Now, I know that nobody in their right mind would want to sit and watch the film, the whole film and nothing but the film - however, I do urge you to watch the opening ten minutes. Apart from the above mentioned car chase you get shots of 'Sheffield' circa 1978. And when I say Sheffield, I really mean Montreal. That's right, in his wisdom, the Director decided that the town known commonly as Steel City should be twinned with a Canadian outpost it shares no geographical links with whatsoever. So watch out for the Dickensian fruit and veg vendor selling his wares outside the factory gates, the rows of 'terraced houses' and the assortment of passing 'classic' cars. It certainly takes your mind off the dreadful dialogue that passes for a script*.

* The actor playing Joe Elliott says at one point he'd chew his own gonads off if it meant leaving Sheffield. Nuff said.

Monday 14 July 2014

This will be the last time

Candlestick Park and Cow Palace. Two stadiums (stadia?) that not only share the same initials, but practically the same San Fransiscan zip code. And venues that, 18 years  apart, played host to a brace of British beat groups who hung up their gig bags for the last time whilst in the Bay Area.

The Beatles' last hurrah in 1966 is well documented: John knew it was going to be the last time - he even took an early selfie of himself with his back to the crowd. Slade, on the other hand, found themselve supporting Ozzy Osbourne in 1984 and, probably, never knew the significance of the evening's performance.
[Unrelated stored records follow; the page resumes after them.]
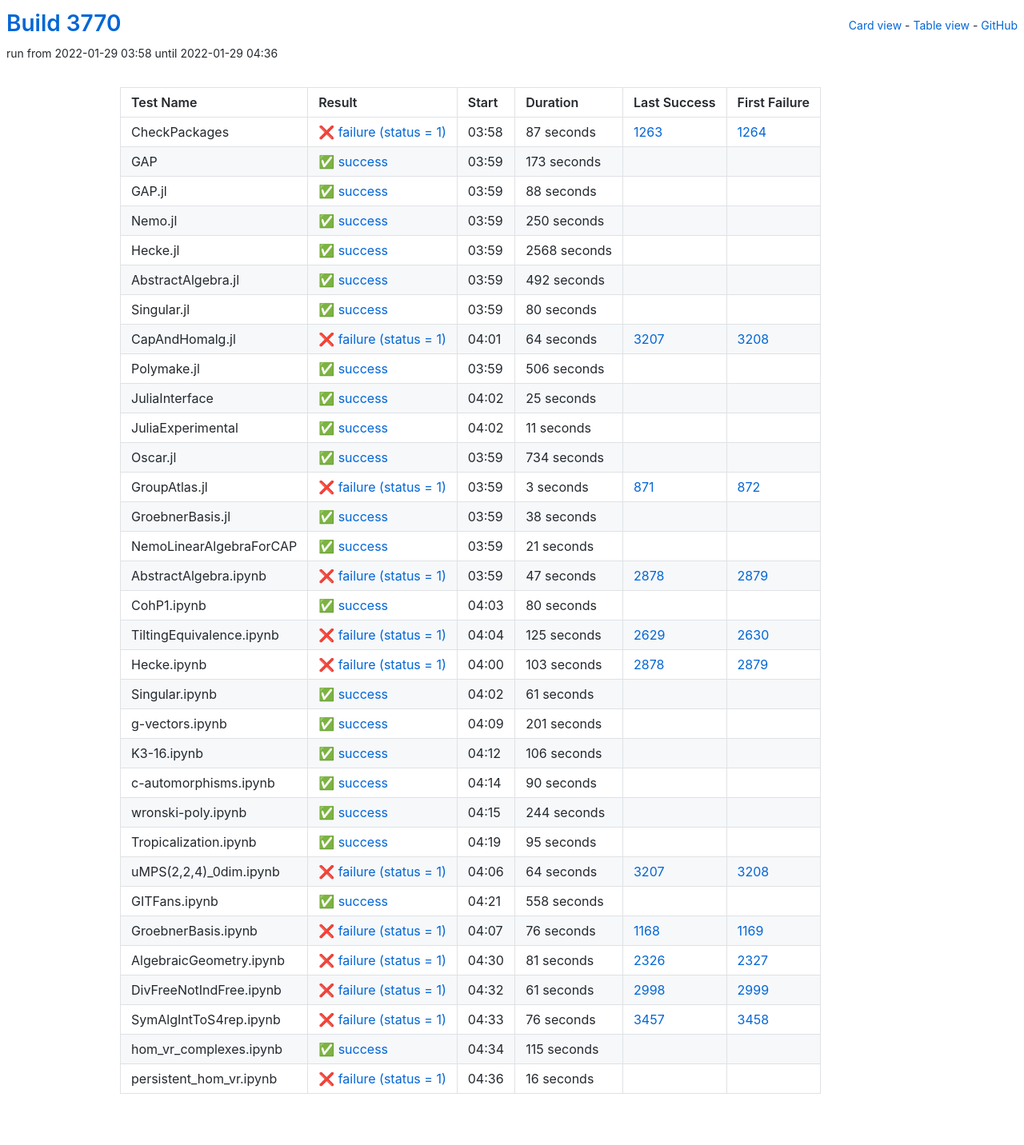
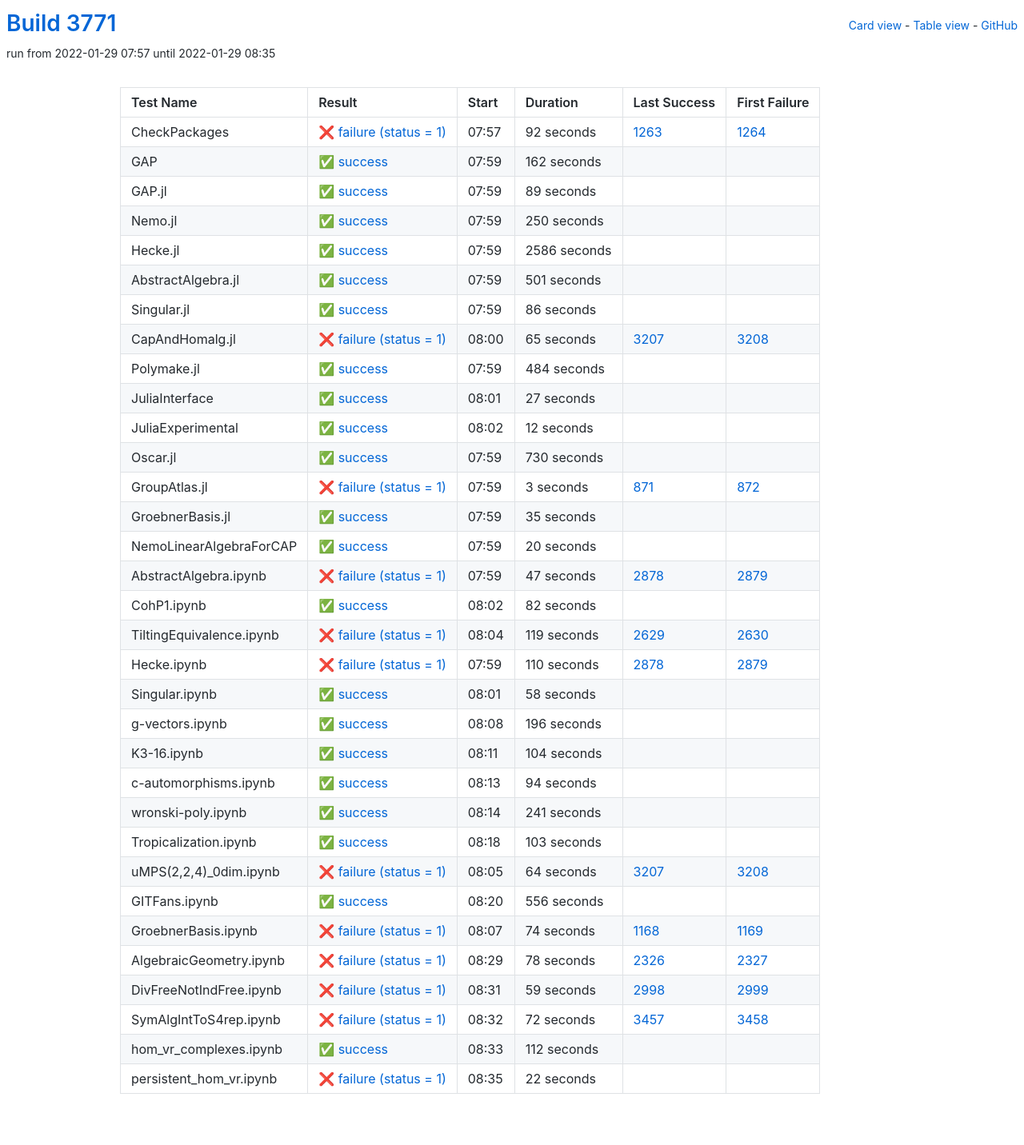
Before and after one commit to oscar-system/oscar-ci-status-stable, a Jekyll site: the page built from table.html, in a window 1280 px wide. Shown: the whole page at 80% size. Built offline with Jekyll 4.4.1, drawn with Linux system fonts in a browser that asks for light colours.

Commit message:
Build #3771

```diff
--- a/_data/ci.yml
+++ b/_data/ci.yml
@@ -1,6 +1,6 @@
 ---
-build: 3770
-build_url: https://oscarci.mathematik.uni-kl.de/job/oscar-stable/3770/
+build: 3771
+build_url: https://oscarci.mathematik.uni-kl.de/job/oscar-stable/3771/
 job: oscar-stable
 organization: oscar-system
 repo: oscar-ci-status-stable
@@ -8,44 +8,44 @@ repourl: https://github.com/oscar-system/oscar-ci-status-stable
 tests:
 - name: CheckPackages
   id: checkpackages
-  log: https://oscarci.mathematik.uni-kl.de/job/oscar-stable/3770/artifact/logs/build-3770/CheckPackages.log
-  start: 2022-01-29 03:58
+  log: https://oscarci.mathematik.uni-kl.de/job/oscar-stable/3771/artifact/logs/build-3771/CheckPackages.log
+  start: 2022-01-29 07:57
   success: false
   exitcode: 1
   status: failure
-  duration: 87
+  duration: 92
   last_success: 1263
   last_success_url: https://oscarci.mathematik.uni-kl.de/job/oscar-stable/1263/
   first_failure: 1264
   first_failure_url: https://oscarci.mathematik.uni-kl.de/job/oscar-stable/1264/
 - name: GAP
   id: gap
-  log: https://oscarci.mathematik.uni-kl.de/job/oscar-stable/3770/artifact/logs/build-3770/GAP.log
-  start: 2022-01-29 03:59
+  log: https://oscarci.mathematik.uni-kl.de/job/oscar-stable/3771/artifact/logs/build-3771/GAP.log
+  start: 2022-01-29 07:59
   success: true
   exitcode: 0
   status: success
-  duration: 173
+  duration: 162
   last_success: false
   last_success_url:
   first_failure: false
   first_failure_url:
 - name: GAP.jl
   id: gap-jl
-  log: https://oscarci.mathematik.uni-kl.de/job/oscar-stable/3770/artifact/logs/build-3770/GAP.jl.log
-  start: 2022-01-29 03:59
+  log: https://oscarci.mathematik.uni-kl.de/job/oscar-stable/3771/artifact/logs/build-3771/GAP.jl.log
+  start: 2022-01-29 07:59
   success: true
   exitcode: 0
   status: success
-  duration: 88
+  duration: 89
   last_success: false
   last_success_url:
   first_failure: false
   first_failure_url:
 - name: Nemo.jl
   id: nemo-jl
-  log: https://oscarci.mathematik.uni-kl.de/job/oscar-stable/3770/artifact/logs/build-3770/Nemo.jl.log
-  start: 2022-01-29 03:59
+  log: https://oscarci.mathematik.uni-kl.de/job/oscar-stable/3771/artifact/logs/build-3771/Nemo.jl.log
+  start: 2022-01-29 07:59
   success: true
   exitcode: 0
   status: success
@@ -56,104 +56,104 @@ tests:
   first_failure_url:
 - name: Hecke.jl
   id: hecke-jl
-  log: https://oscarci.mathematik.uni-kl.de/job/oscar-stable/3770/artifact/logs/build-3770/Hecke.jl.log
-  start: 2022-01-29 03:59
+  log: https://oscarci.mathematik.uni-kl.de/job/oscar-stable/3771/artifact/logs/build-3771/Hecke.jl.log
+  start: 2022-01-29 07:59
   success: true
   exitcode: 0
   status: success
-  duration: 2568
+  duration: 2586
   last_success: false
   last_success_url:
   first_failure: false
   first_failure_url:
 - name: AbstractAlgebra.jl
   id: abstractalgebra-jl
-  log: https://oscarci.mathematik.uni-kl.de/job/oscar-stable/3770/artifact/logs/build-3770/AbstractAlgebra.jl.log
-  start: 2022-01-29 03:59
+  log: https://oscarci.mathematik.uni-kl.de/job/oscar-stable/3771/artifact/logs/build-3771/AbstractAlgebra.jl.log
+  start: 2022-01-29 07:59
   success: true
   exitcode: 0
   status: success
-  duration: 492
+  duration: 501
   last_success: false
   last_success_url:
   first_failure: false
   first_failure_url:
 - name: Singular.jl
   id: singular-jl
-  log: https://oscarci.mathematik.uni-kl.de/job/oscar-stable/3770/artifact/logs/build-3770/Singular.jl.log
-  start: 2022-01-29 03:59
+  log: https://oscarci.mathematik.uni-kl.de/job/oscar-stable/3771/artifact/logs/build-3771/Singular.jl.log
+  start: 2022-01-29 07:59
   success: true
   exitcode: 0
   status: success
-  duration: 80
+  duration: 86
   last_success: false
   last_success_url:
   first_failure: false
   first_failure_url:
 - name: CapAndHomalg.jl
   id: capandhomalg-jl
-  log: https://oscarci.mathematik.uni-kl.de/job/oscar-stable/3770/artifact/logs/build-3770/CapAndHomalg.jl.log
-  start: 2022-01-29 04:01
+  log: https://oscarci.mathematik.uni-kl.de/job/oscar-stable/3771/artifact/logs/build-3771/CapAndHomalg.jl.log
+  start: 2022-01-29 08:00
   success: false
   exitcode: 1
   status: failure
-  duration: 64
+  duration: 65
   last_success: 3207
   last_success_url: https://oscarci.mathematik.uni-kl.de/job/oscar-stable/3207/
   first_failure: 3208
   first_failure_url: https://oscarci.mathematik.uni-kl.de/job/oscar-stable/3208/
 - name: Polymake.jl
   id: polymake-jl
-  log: https://oscarci.mathematik.uni-kl.de/job/oscar-stable/3770/artifact/logs/build-3770/Polymake.jl.log
-  start: 2022-01-29 03:59
+  log: https://oscarci.mathematik.uni-kl.de/job/oscar-stable/3771/artifact/logs/build-3771/Polymake.jl.log
+  start: 2022-01-29 07:59
   success: true
   exitcode: 0
   status: success
-  duration: 506
+  duration: 484
   last_success: false
   last_success_url:
   first_failure: false
   first_failure_url:
 - name: JuliaInterface
   id: juliainterface
-  log: https://oscarci.mathematik.uni-kl.de/job/oscar-stable/3770/artifact/logs/build-3770/JuliaInterface.log
-  start: 2022-01-29 04:02
+  log: https://oscarci.mathematik.uni-kl.de/job/oscar-stable/3771/artifact/logs/build-3771/JuliaInterface.log
+  start: 2022-01-29 08:01
   success: true
   exitcode: 0
   status: success
-  duration: 25
+  duration: 27
   last_success: false
   last_success_url:
   first_failure: false
   first_failure_url:
 - name: JuliaExperimental
   id: juliaexperimental
-  log: https://oscarci.mathematik.uni-kl.de/job/oscar-stable/3770/artifact/logs/build-3770/JuliaExperimental.log
-  start: 2022-01-29 04:02
+  log: https://oscarci.mathematik.uni-kl.de/job/oscar-stable/3771/artifact/logs/build-3771/JuliaExperimental.log
+  start: 2022-01-29 08:02
   success: true
   exitcode: 0
   status: success
-  duration: 11
+  duration: 12
   last_success: false
   last_success_url:
   first_failure: false
   first_failure_url:
 - name: Oscar.jl
   id: oscar-jl
-  log: https://oscarci.mathematik.uni-kl.de/job/oscar-stable/3770/artifact/logs/build-3770/Oscar.jl.log
-  start: 2022-01-29 03:59
+  log: https://oscarci.mathematik.uni-kl.de/job/oscar-stable/3771/artifact/logs/build-3771/Oscar.jl.log
+  start: 2022-01-29 07:59
   success: true
   exitcode: 0
   status: success
-  duration: 734
+  duration: 730
   last_success: false
   last_success_url:
   first_failure: false
   first_failure_url:
 - name: GroupAtlas.jl
   id: groupatlas-jl
-  log: https://oscarci.mathematik.uni-kl.de/job/oscar-stable/3770/artifact/logs/build-3770/GroupAtlas.jl.log
-  start: 2022-01-29 03:59
+  log: https://oscarci.mathematik.uni-kl.de/job/oscar-stable/3771/artifact/logs/build-3771/GroupAtlas.jl.log
+  start: 2022-01-29 07:59
   success: false
   exitcode: 1
   status: failure
@@ -164,32 +164,32 @@ tests:
   first_failure_url: https://oscarci.mathematik.uni-kl.de/job/oscar-stable/872/
 - name: GroebnerBasis.jl
   id: groebnerbasis-jl
-  log: https://oscarci.mathematik.uni-kl.de/job/oscar-stable/3770/artifact/logs/build-3770/GroebnerBasis.jl.log
-  start: 2022-01-29 03:59
+  log: https://oscarci.mathematik.uni-kl.de/job/oscar-stable/3771/artifact/logs/build-3771/GroebnerBasis.jl.log
+  start: 2022-01-29 07:59
   success: true
   exitcode: 0
   status: success
-  duration: 38
+  duration: 35
   last_success: false
   last_success_url:
   first_failure: false
   first_failure_url:
 - name: NemoLinearAlgebraForCAP
   id: nemolinearalgebraforcap
-  log: https://oscarci.mathematik.uni-kl.de/job/oscar-stable/3770/artifact/logs/build-3770/NemoLinearAlgebraForCAP.log
-  start: 2022-01-29 03:59
+  log: https://oscarci.mathematik.uni-kl.de/job/oscar-stable/3771/artifact/logs/build-3771/NemoLinearAlgebraForCAP.log
+  start: 2022-01-29 07:59
   success: true
   exitcode: 0
   status: success
-  duration: 21
+  duration: 20
   last_success: false
   last_success_url:
   first_failure: false
   first_failure_url:
 - name: AbstractAlgebra.ipynb
   id: abstractalgebra-ipynb
-  log: https://oscarci.mathematik.uni-kl.de/job/oscar-stable/3770/artifact/logs/build-3770/AbstractAlgebra.ipynb.log
-  start: 2022-01-29 03:59
+  log: https://oscarci.mathematik.uni-kl.de/job/oscar-stable/3771/artifact/logs/build-3771/AbstractAlgebra.ipynb.log
+  start: 2022-01-29 07:59
   success: false
   exitcode: 1
   status: failure
@@ -200,116 +200,116 @@ tests:
   first_failure_url: https://oscarci.mathematik.uni-kl.de/job/oscar-stable/2879/
 - name: CohP1.ipynb
   id: cohp1-ipynb
-  log: https://oscarci.mathematik.uni-kl.de/job/oscar-stable/3770/artifact/logs/build-3770/CohP1.ipynb.log
-  start: 2022-01-29 04:03
+  log: https://oscarci.mathematik.uni-kl.de/job/oscar-stable/3771/artifact/logs/build-3771/CohP1.ipynb.log
+  start: 2022-01-29 08:02
   success: true
   exitcode: 0
   status: success
-  duration: 80
+  duration: 82
   last_success: false
   last_success_url:
   first_failure: false
   first_failure_url:
 - name: TiltingEquivalence.ipynb
   id: tiltingequivalence-ipynb
-  log: https://oscarci.mathematik.uni-kl.de/job/oscar-stable/3770/artifact/logs/build-3770/TiltingEquivalence.ipynb.log
-  start: 2022-01-29 04:04
+  log: https://oscarci.mathematik.uni-kl.de/job/oscar-stable/3771/artifact/logs/build-3771/TiltingEquivalence.ipynb.log
+  start: 2022-01-29 08:04
   success: false
   exitcode: 1
   status: failure
-  duration: 125
+  duration: 119
   last_success: 2629
   last_success_url: https://oscarci.mathematik.uni-kl.de/job/oscar-stable/2629/
   first_failure: 2630
   first_failure_url: https://oscarci.mathematik.uni-kl.de/job/oscar-stable/2630/
 - name: Hecke.ipynb
   id: hecke-ipynb
-  log: https://oscarci.mathematik.uni-kl.de/job/oscar-stable/3770/artifact/logs/build-3770/Hecke.ipynb.log
-  start: 2022-01-29 04:00
+  log: https://oscarci.mathematik.uni-kl.de/job/oscar-stable/3771/artifact/logs/build-3771/Hecke.ipynb.log
+  start: 2022-01-29 07:59
   success: false
   exitcode: 1
   status: failure
-  duration: 103
+  duration: 110
   last_success: 2878
   last_success_url: https://oscarci.mathematik.uni-kl.de/job/oscar-stable/2878/
   first_failure: 2879
   first_failure_url: https://oscarci.mathematik.uni-kl.de/job/oscar-stable/2879/
 - name: Singular.ipynb
   id: singular-ipynb
-  log: https://oscarci.mathematik.uni-kl.de/job/oscar-stable/3770/artifact/logs/build-3770/Singular.ipynb.log
-  start: 2022-01-29 04:02
+  log: https://oscarci.mathematik.uni-kl.de/job/oscar-stable/3771/artifact/logs/build-3771/Singular.ipynb.log
+  start: 2022-01-29 08:01
   success: true
   exitcode: 0
   status: success
-  duration: 61
+  duration: 58
   last_success: false
   last_success_url:
   first_failure: false
   first_failure_url:
 - name: g-vectors.ipynb
   id: g-vectors-ipynb
-  log: https://oscarci.mathematik.uni-kl.de/job/oscar-stable/3770/artifact/logs/build-3770/g-vectors.ipynb.log
-  start: 2022-01-29 04:09
+  log: https://oscarci.mathematik.uni-kl.de/job/oscar-stable/3771/artifact/logs/build-3771/g-vectors.ipynb.log
+  start: 2022-01-29 08:08
   success: true
   exitcode: 0
   status: success
-  duration: 201
+  duration: 196
   last_success: false
   last_success_url:
   first_failure: false
   first_failure_url:
 - name: K3-16.ipynb
   id: k3-16-ipynb
-  log: https://oscarci.mathematik.uni-kl.de/job/oscar-stable/3770/artifact/logs/build-3770/K3-16.ipynb.log
-  start: 2022-01-29 04:12
+  log: https://oscarci.mathematik.uni-kl.de/job/oscar-stable/3771/artifact/logs/build-3771/K3-16.ipynb.log
+  start: 2022-01-29 08:11
   success: true
   exitcode: 0
   status: success
-  duration: 106
+  duration: 104
   last_success: false
   last_success_url:
   first_failure: false
   first_failure_url:
 - name: c-automorphisms.ipynb
   id: c-automorphisms-ipynb
-  log: https://oscarci.mathematik.uni-kl.de/job/oscar-stable/3770/artifact/logs/build-3770/c-automorphisms.ipynb.log
-  start: 2022-01-29 04:14
+  log: https://oscarci.mathematik.uni-kl.de/job/oscar-stable/3771/artifact/logs/build-3771/c-automorphisms.ipynb.log
+  start: 2022-01-29 08:13
   success: true
   exitcode: 0
   status: success
-  duration: 90
+  duration: 94
   last_success: false
   last_success_url:
   first_failure: false
   first_failure_url:
 - name: wronski-poly.ipynb
   id: wronski-poly-ipynb
-  log: https://oscarci.mathematik.uni-kl.de/job/oscar-stable/3770/artifact/logs/build-3770/wronski-poly.ipynb.log
-  start: 2022-01-29 04:15
+  log: https://oscarci.mathematik.uni-kl.de/job/oscar-stable/3771/artifact/logs/build-3771/wronski-poly.ipynb.log
+  start: 2022-01-29 08:14
   success: true
   exitcode: 0
   status: success
-  duration: 244
+  duration: 241
   last_success: false
   last_success_url:
   first_failure: false
   first_failure_url:
 - name: Tropicalization.ipynb
   id: tropicalization-ipynb
-  log: https://oscarci.mathematik.uni-kl.de/job/oscar-stable/3770/artifact/logs/build-3770/Tropicalization.ipynb.log
-  start: 2022-01-29 04:19
+  log: https://oscarci.mathematik.uni-kl.de/job/oscar-stable/3771/artifact/logs/build-3771/Tropicalization.ipynb.log
+  start: 2022-01-29 08:18
   success: true
   exitcode: 0
   status: success
-  duration: 95
+  duration: 103
   last_success: false
   last_success_url:
   first_failure: false
   first_failure_url:
 - name: uMPS(2,2,4)_0dim.ipynb
   id: umps-2-2-4-0dim-ipynb
-  log: https://oscarci.mathematik.uni-kl.de/job/oscar-stable/3770/artifact/logs/build-3770/uMPS-2-2-4-_0dim.ipynb.log
-  start: 2022-01-29 04:06
+  log: https://oscarci.mathematik.uni-kl.de/job/oscar-stable/3771/artifact/logs/build-3771/uMPS-2-2-4-_0dim.ipynb.log
+  start: 2022-01-29 08:05
   success: false
   exitcode: 1
   status: failure
@@ -320,84 +320,84 @@ tests:
   first_failure_url: https://oscarci.mathematik.uni-kl.de/job/oscar-stable/3208/
 - name: GITFans.ipynb
   id: gitfans-ipynb
-  log: https://oscarci.mathematik.uni-kl.de/job/oscar-stable/3770/artifact/logs/build-3770/GITFans.ipynb.log
-  start: 2022-01-29 04:21
+  log: https://oscarci.mathematik.uni-kl.de/job/oscar-stable/3771/artifact/logs/build-3771/GITFans.ipynb.log
+  start: 2022-01-29 08:20
   success: true
   exitcode: 0
   status: success
-  duration: 558
+  duration: 556
   last_success: false
   last_success_url:
   first_failure: false
   first_failure_url:
 - name: GroebnerBasis.ipynb
   id: groebnerbasis-ipynb
-  log: https://oscarci.mathematik.uni-kl.de/job/oscar-stable/3770/artifact/logs/build-3770/GroebnerBasis.ipynb.log
-  start: 2022-01-29 04:07
+  log: https://oscarci.mathematik.uni-kl.de/job/oscar-stable/3771/artifact/logs/build-3771/GroebnerBasis.ipynb.log
+  start: 2022-01-29 08:07
   success: false
   exitcode: 1
   status: failure
-  duration: 76
+  duration: 74
   last_success: 1168
   last_success_url: https://oscarci.mathematik.uni-kl.de/job/oscar-stable/1168/
   first_failure: 1169
   first_failure_url: https://oscarci.mathematik.uni-kl.de/job/oscar-stable/1169/
 - name: AlgebraicGeometry.ipynb
   id: algebraicgeometry-ipynb
-  log: https://oscarci.mathematik.uni-kl.de/job/oscar-stable/3770/artifact/logs/build-3770/AlgebraicGeometry.ipynb.log
-  start: 2022-01-29 04:30
+  log: https://oscarci.mathematik.uni-kl.de/job/oscar-stable/3771/artifact/logs/build-3771/AlgebraicGeometry.ipynb.log
+  start: 2022-01-29 08:29
   success: false
   exitcode: 1
   status: failure
-  duration: 81
+  duration: 78
   last_success: 2326
   last_success_url: https://oscarci.mathematik.uni-kl.de/job/oscar-stable/2326/
   first_failure: 2327
   first_failure_url: https://oscarci.mathematik.uni-kl.de/job/oscar-stable/2327/
 - name: DivFreeNotIndFree.ipynb
   id: divfreenotindfree-ipynb
-  log: https://oscarci.mathematik.uni-kl.de/job/oscar-stable/3770/artifact/logs/build-3770/DivFreeNotIndFree.ipynb.log
-  start: 2022-01-29 04:32
+  log: https://oscarci.mathematik.uni-kl.de/job/oscar-stable/3771/artifact/logs/build-3771/DivFreeNotIndFree.ipynb.log
+  start: 2022-01-29 08:31
   success: false
   exitcode: 1
   status: failure
-  duration: 61
+  duration: 59
   last_success: 2998
   last_success_url: https://oscarci.mathematik.uni-kl.de/job/oscar-stable/2998/
   first_failure: 2999
   first_failure_url: https://oscarci.mathematik.uni-kl.de/job/oscar-stable/2999/
 - name: SymAlgIntToS4rep.ipynb
   id: symalginttos4rep-ipynb
-  log: https://oscarci.mathematik.uni-kl.de/job/oscar-stable/3770/artifact/logs/build-3770/SymAlgIntToS4rep.ipynb.log
-  start: 2022-01-29 04:33
+  log: https://oscarci.mathematik.uni-kl.de/job/oscar-stable/3771/artifact/logs/build-3771/SymAlgIntToS4rep.ipynb.log
+  start: 2022-01-29 08:32
   success: false
   exitcode: 1
   status: failure
-  duration: 76
+  duration: 72
   last_success: 3457
   last_success_url: https://oscarci.mathematik.uni-kl.de/job/oscar-stable/3457/
   first_failure: 3458
   first_failure_url: https://oscarci.mathematik.uni-kl.de/job/oscar-stable/3458/
 - name: hom_vr_complexes.ipynb
   id: hom-vr-complexes-ipynb
-  log: https://oscarci.mathematik.uni-kl.de/job/oscar-stable/3770/artifact/logs/build-3770/hom_vr_complexes.ipynb.log
-  start: 2022-01-29 04:34
+  log: https://oscarci.mathematik.uni-kl.de/job/oscar-stable/3771/artifact/logs/build-3771/hom_vr_complexes.ipynb.log
+  start: 2022-01-29 08:33
   success: true
   exitcode: 0
   status: success
-  duration: 115
+  duration: 112
   last_success: false
   last_success_url:
   first_failure: false
   first_failure_url:
 - name: persistent_hom_vr.ipynb
   id: persistent-hom-vr-ipynb
-  log: https://oscarci.mathematik.uni-kl.de/job/oscar-stable/3770/artifact/logs/build-3770/persistent_hom_vr.ipynb.log
-  start: 2022-01-29 04:36
+  log: https://oscarci.mathematik.uni-kl.de/job/oscar-stable/3771/artifact/logs/build-3771/persistent_hom_vr.ipynb.log
+  start: 2022-01-29 08:35
   success: false
   exitcode: 1
   status: failure
-  duration: 16
+  duration: 22
   last_success: false
   last_success_url:
   first_failure: false
```
Also changed, not shown: README.md.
When they returned to blighty Noddy Holder would slowly retreat from the band before finally telling the other three he'd had enough.

My good friend Mark Smith, pictured above, came to visit at the weekend. Mark was practically the fifth member of Slade; his love of the band is well documented and it came as no surprise when he called his first born Noddy and had the letters S L A D E tattooed on his knuckles.*

* As with a lot of content on the internet, some facts contained in the last paragraph may need checking out.

Saturday 5 July 2014

Let's Get Physical

In the summer of 1974 the rock behemoth that was Led Zeppelin retreated to the country and recorded a selection of tunes that would come to define them. The resulting album would be their Exile on Main Street, their White Album, if you will. That's right, an album so big in every sense of the word it would have to be released as a double album and housed in an all singing, all dancing, gatefold sleeve. Physical Graffiti, when it came out in February of the following year, would, at a stroke, put every rock album that had ever been released before it in the shade.

The sleeve depicts a pair of tenement blocks in New York and as men of a certain age (and women for that matter) will tell you, in the seventies you saw an album long before you ever heard it: the artwork was as crucial to the success of an album as the strength of its songs, the dexterity of the guitar solos or the dark art skills of the knob twiddlers.

And Physical Graffiti was no exception. From taking it out of the rack in the record shop, paying for it at the counter and bringing it home on the bus, you couldn't take your eyes off the cover. Where was the photograph taken? Who was that sat on the steps? What does it remind me of?
And, of course, the question we all asked ourselves: will it be as good as Houses of the Holy?

The answers I came up with: 96-98 St Mark's Place, Greenwich Village - where the basement is now home to Physical Graffitea. John Bonham. Jose Feliciano's Compartments (pictured above right) and, oh yes, it was as good as anything they would ever release.

Tuesday 1 July 2014

3597 Medd Ave, Mount Airy, MD

From time to time I google Medd and see what's shakin' on the hill. My latest reconnoiter took me to an American real estate website. Therein I found a tasty four bed, four bath pile sitting in seven acres in Maryland. Situated between Frederick and Baltimore and a mere eight hour drive from New York City, I think, at $499,900 (£290,000), I've just found my dream house.

Take a look for yourself.